**Task details**
In the material below, find all lines with the string "that" and copy them.

**Information provided**

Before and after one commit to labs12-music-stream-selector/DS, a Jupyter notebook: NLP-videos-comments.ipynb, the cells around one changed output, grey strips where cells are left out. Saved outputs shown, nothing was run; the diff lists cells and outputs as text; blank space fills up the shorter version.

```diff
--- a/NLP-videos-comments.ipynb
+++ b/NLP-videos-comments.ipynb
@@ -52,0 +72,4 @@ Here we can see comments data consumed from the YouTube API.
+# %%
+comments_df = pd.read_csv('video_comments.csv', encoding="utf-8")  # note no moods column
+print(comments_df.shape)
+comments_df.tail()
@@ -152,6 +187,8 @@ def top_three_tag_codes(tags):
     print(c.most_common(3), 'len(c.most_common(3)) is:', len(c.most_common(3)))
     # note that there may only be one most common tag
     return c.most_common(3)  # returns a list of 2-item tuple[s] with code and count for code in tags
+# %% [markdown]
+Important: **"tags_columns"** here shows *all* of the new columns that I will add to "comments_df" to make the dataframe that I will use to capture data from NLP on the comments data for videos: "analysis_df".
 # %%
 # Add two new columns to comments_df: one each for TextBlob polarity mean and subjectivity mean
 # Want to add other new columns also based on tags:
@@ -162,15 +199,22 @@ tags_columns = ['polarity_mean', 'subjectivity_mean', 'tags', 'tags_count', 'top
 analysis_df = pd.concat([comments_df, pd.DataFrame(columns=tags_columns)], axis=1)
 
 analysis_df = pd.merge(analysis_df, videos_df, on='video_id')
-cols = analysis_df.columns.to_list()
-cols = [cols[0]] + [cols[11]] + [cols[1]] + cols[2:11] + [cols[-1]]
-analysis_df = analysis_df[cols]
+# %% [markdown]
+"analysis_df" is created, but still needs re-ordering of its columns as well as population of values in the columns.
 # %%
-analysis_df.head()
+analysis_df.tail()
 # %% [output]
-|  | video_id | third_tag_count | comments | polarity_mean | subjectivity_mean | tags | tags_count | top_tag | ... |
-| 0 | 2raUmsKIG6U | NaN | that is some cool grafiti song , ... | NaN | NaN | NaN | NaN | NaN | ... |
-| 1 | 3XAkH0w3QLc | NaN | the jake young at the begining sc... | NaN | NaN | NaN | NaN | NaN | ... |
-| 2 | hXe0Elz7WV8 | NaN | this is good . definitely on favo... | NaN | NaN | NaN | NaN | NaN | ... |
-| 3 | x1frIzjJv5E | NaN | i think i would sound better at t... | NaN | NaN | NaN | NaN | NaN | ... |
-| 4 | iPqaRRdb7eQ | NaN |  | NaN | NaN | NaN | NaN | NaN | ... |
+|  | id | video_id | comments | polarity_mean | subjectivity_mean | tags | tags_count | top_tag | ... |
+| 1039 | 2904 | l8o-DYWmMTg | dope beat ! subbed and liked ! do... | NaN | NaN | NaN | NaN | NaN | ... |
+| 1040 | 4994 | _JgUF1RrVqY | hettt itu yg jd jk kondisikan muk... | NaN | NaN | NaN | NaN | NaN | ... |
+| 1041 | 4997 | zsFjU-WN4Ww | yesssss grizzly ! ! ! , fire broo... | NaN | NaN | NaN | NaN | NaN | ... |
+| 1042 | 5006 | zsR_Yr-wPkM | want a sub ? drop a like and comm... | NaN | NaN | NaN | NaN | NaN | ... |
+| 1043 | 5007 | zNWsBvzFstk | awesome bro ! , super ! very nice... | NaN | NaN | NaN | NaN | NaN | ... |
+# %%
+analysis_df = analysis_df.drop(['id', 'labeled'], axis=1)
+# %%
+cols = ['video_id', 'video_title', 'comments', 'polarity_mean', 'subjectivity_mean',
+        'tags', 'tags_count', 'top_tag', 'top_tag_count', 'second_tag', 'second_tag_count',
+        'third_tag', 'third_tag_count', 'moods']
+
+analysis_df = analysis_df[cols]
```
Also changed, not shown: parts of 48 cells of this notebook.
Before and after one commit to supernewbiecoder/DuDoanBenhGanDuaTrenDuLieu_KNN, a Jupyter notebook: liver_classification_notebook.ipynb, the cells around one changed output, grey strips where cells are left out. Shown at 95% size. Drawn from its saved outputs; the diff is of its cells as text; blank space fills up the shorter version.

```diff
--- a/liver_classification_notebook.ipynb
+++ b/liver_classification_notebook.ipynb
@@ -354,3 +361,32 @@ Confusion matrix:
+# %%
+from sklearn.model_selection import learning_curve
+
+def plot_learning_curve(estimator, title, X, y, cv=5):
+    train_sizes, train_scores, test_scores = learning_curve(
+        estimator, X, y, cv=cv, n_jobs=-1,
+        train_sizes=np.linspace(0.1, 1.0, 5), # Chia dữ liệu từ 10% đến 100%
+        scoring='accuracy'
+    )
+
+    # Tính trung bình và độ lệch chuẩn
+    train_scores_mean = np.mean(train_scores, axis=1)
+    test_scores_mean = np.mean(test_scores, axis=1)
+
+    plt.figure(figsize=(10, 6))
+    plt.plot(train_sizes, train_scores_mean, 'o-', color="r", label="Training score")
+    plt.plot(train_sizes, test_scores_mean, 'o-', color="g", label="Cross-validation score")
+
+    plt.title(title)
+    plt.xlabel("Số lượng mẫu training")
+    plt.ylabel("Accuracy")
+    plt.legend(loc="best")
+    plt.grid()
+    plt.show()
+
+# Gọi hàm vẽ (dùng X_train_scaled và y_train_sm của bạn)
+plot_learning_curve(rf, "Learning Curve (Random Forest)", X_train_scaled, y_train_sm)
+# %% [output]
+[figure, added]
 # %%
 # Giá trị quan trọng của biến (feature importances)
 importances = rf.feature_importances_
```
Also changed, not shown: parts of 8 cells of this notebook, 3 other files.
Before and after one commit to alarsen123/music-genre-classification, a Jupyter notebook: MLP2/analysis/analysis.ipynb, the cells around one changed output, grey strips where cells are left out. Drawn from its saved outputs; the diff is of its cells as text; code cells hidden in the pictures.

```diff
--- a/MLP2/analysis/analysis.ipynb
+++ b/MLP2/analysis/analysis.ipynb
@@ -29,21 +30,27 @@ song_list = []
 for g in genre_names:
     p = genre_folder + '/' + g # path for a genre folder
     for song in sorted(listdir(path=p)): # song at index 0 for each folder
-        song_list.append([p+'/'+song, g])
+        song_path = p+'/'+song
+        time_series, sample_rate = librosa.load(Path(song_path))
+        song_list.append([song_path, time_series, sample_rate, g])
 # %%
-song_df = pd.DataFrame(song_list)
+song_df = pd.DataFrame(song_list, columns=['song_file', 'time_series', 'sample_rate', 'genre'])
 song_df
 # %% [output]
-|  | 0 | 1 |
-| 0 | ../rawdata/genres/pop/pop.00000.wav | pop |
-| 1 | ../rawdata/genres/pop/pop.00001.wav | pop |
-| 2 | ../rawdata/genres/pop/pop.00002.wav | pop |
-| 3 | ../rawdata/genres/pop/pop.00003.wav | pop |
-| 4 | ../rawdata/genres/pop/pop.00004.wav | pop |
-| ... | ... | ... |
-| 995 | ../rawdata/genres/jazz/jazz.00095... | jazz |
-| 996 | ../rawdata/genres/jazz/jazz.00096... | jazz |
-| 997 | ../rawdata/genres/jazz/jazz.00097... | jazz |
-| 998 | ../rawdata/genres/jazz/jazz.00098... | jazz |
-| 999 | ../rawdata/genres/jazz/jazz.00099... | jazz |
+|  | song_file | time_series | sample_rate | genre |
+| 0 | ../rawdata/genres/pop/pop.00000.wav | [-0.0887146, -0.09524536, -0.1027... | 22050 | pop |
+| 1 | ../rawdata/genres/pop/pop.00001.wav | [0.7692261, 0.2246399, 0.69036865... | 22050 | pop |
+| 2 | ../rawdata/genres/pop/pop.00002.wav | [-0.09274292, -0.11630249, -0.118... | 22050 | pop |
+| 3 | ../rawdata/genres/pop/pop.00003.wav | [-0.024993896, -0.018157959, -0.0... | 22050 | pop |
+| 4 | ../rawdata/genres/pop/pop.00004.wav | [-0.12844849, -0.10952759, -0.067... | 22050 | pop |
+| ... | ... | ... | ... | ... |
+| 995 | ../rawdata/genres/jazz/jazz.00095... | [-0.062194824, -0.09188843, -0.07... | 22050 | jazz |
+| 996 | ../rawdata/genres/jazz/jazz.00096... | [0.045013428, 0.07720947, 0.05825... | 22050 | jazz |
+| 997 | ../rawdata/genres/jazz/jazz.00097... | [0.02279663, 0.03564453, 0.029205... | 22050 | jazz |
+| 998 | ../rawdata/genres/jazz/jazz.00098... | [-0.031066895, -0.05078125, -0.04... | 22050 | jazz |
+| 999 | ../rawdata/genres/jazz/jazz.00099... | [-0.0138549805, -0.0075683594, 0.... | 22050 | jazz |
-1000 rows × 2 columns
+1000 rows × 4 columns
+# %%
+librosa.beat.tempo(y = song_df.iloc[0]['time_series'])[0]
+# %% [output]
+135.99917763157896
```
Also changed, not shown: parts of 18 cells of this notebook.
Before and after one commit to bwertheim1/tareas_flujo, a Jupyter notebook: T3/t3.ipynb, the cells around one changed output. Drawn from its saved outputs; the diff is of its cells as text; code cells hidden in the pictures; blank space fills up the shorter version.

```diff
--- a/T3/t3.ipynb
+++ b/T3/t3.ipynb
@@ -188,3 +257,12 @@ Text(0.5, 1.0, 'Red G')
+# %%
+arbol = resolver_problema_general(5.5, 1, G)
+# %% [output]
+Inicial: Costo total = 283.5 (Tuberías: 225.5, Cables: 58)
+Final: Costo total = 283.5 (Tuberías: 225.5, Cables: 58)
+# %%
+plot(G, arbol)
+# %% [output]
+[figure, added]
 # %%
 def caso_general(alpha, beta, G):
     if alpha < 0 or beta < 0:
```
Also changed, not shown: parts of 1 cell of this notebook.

**Output for this task**
     # note that there may only be one most common tag
+Important: **"tags_columns"** here shows *all* of the new columns that I will add to "comments_df" to make the dataframe that I will use to capture data from NLP on the comments data for videos: "analysis_df".
-| 0 | 2raUmsKIG6U | NaN | that is some cool grafiti song , ... | NaN | NaN | NaN | NaN | NaN | ... |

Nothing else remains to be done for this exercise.